MS. PSAKI: Well, let me reiterate where there is common ground, and that is that there is a need for a political transition. That is the best path forward for the Syrian people. That is for the Syrian people to decide who will be a part of the transitional government, that they will continue to discuss the agenda and participation at the next meeting in June 25th, and that this is the best path forward. That seems a great deal that they do agree on.
QUESTION: And a quick follow-up on Qusayr: There were reports that it is virtually a ghost town. Do you have anything that you can confirm or deny or refute, that it is not a ghost town, that there is – there are people there? It seems that --

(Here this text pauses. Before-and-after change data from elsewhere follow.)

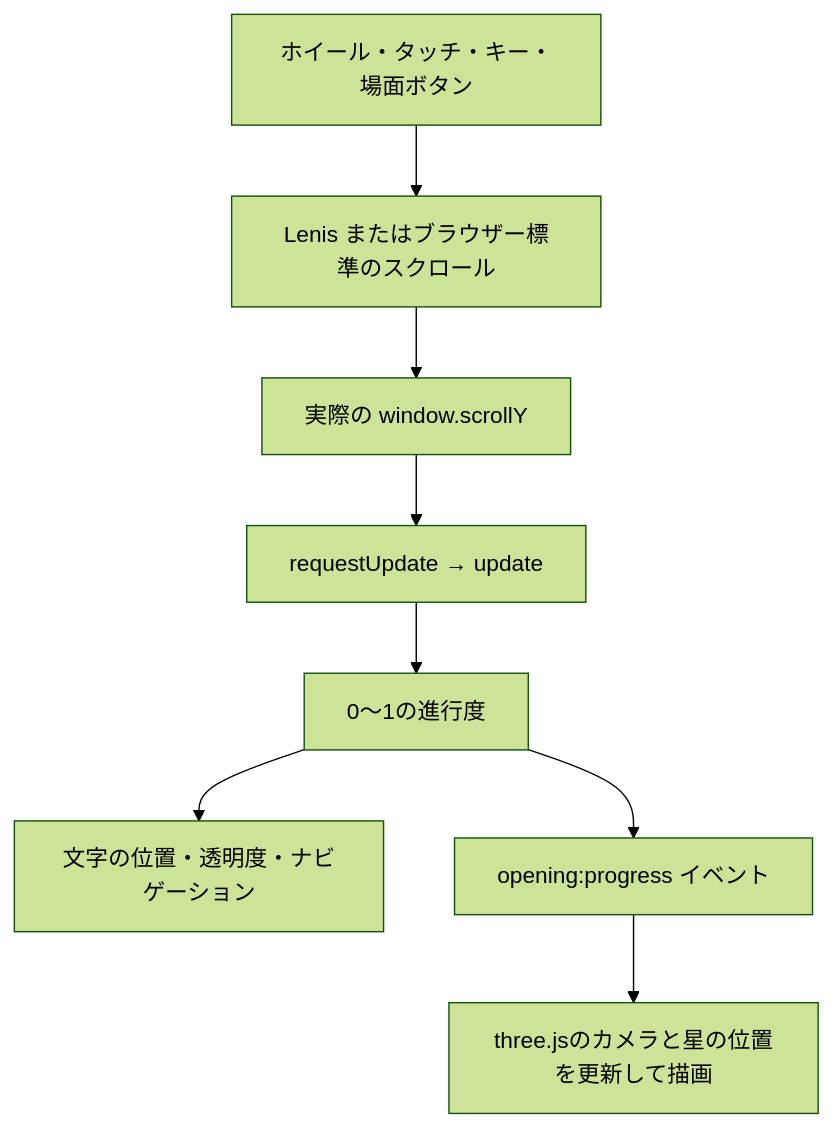
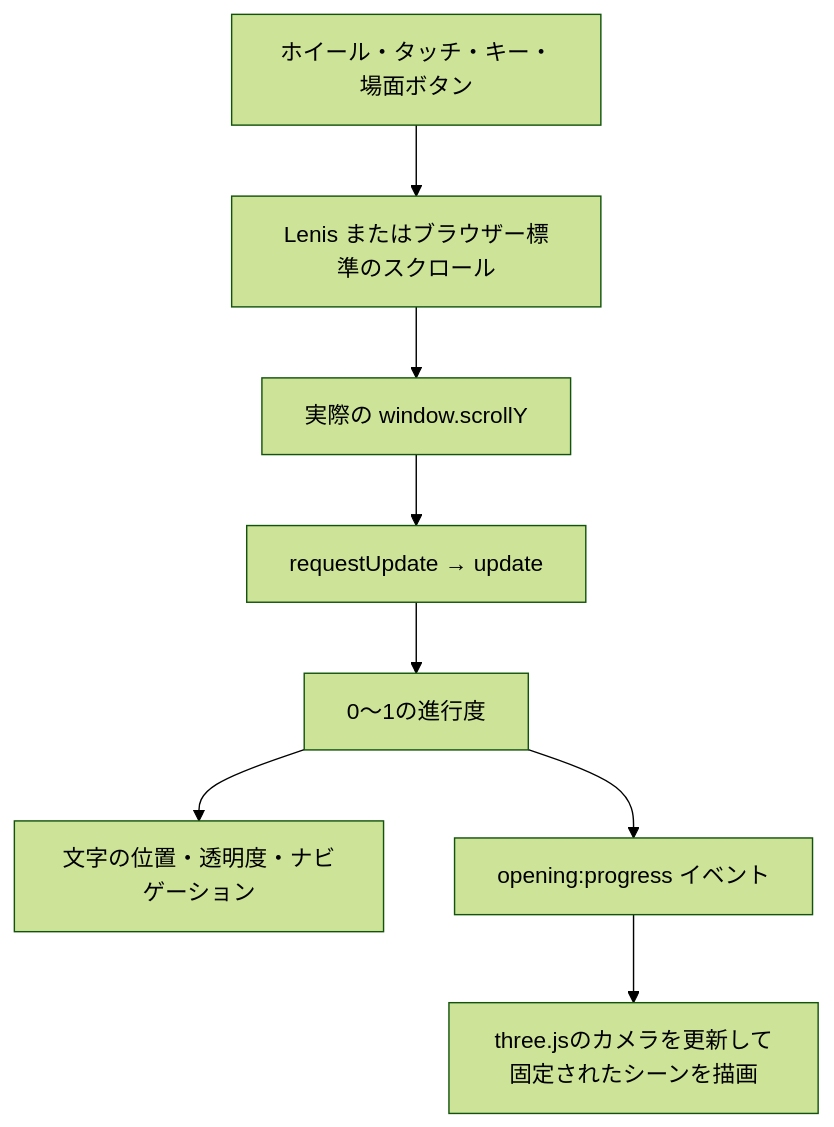
One commit to tktkaws/scroll_wars_jama changed the diagram in README.md. Above: the diagram before and after it, drawn with Mermaid (forest theme). The commit also changed other lines of this file, not shown here.

````diff
--- a/README.md
+++ b/README.md
@@ -75,10 +75,10 @@
 ```mermaid
 flowchart TD
     Input[ホイール・タッチ・キー・場面ボタン] --> Scroll[Lenis またはブラウザー標準のスクロール]
     Scroll --> Position[実際の window.scrollY]
     Position --> Update[requestUpdate → update]
     Update --> Progress[0〜1の進行度]
     Progress --> Text[文字の位置・透明度・ナビゲーション]
     Progress --> Event[opening:progress イベント]
-    Event --> Stars[three.jsのカメラと星の位置を更新して描画]
+    Event --> Stars[three.jsのカメラを更新して固定されたシーンを描画]
 ```
````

MS. PSAKI: Again, I don’t have anything for you beyond --
QUESTION: -- that lived in --
MS. PSAKI: -- what I --
QUESTION: Could you find out?
MS. PSAKI: -- highlighted at the top about conflicting reports about what is happening on the ground. As that develops, as we know more, we’re of course happy to provide that to all of you.
QUESTION: Because this is big news. I mean, they say that the whole population actually went to the surrounding villages and so on. Could you find out for us, please?
MS. PSAKI: Sure.
QUESTION: Thank you.
MS. PSAKI: And let me just reiterate that this is a place where there are thousands of civilians, innocent civilians, who have been blocked. I don’t have any update on the status of that or if there’s been humanitarian aid let in for them, but that remains a great concern of ours.
QUESTION: Okay. It’s also an area that has been --
QUESTION: Was this the --
QUESTION: -- subject to ebb and flow. I mean, fighters go in and they go out, and so on. So do you expect that there will be, like, another attack or a counter-attack by the opposition on --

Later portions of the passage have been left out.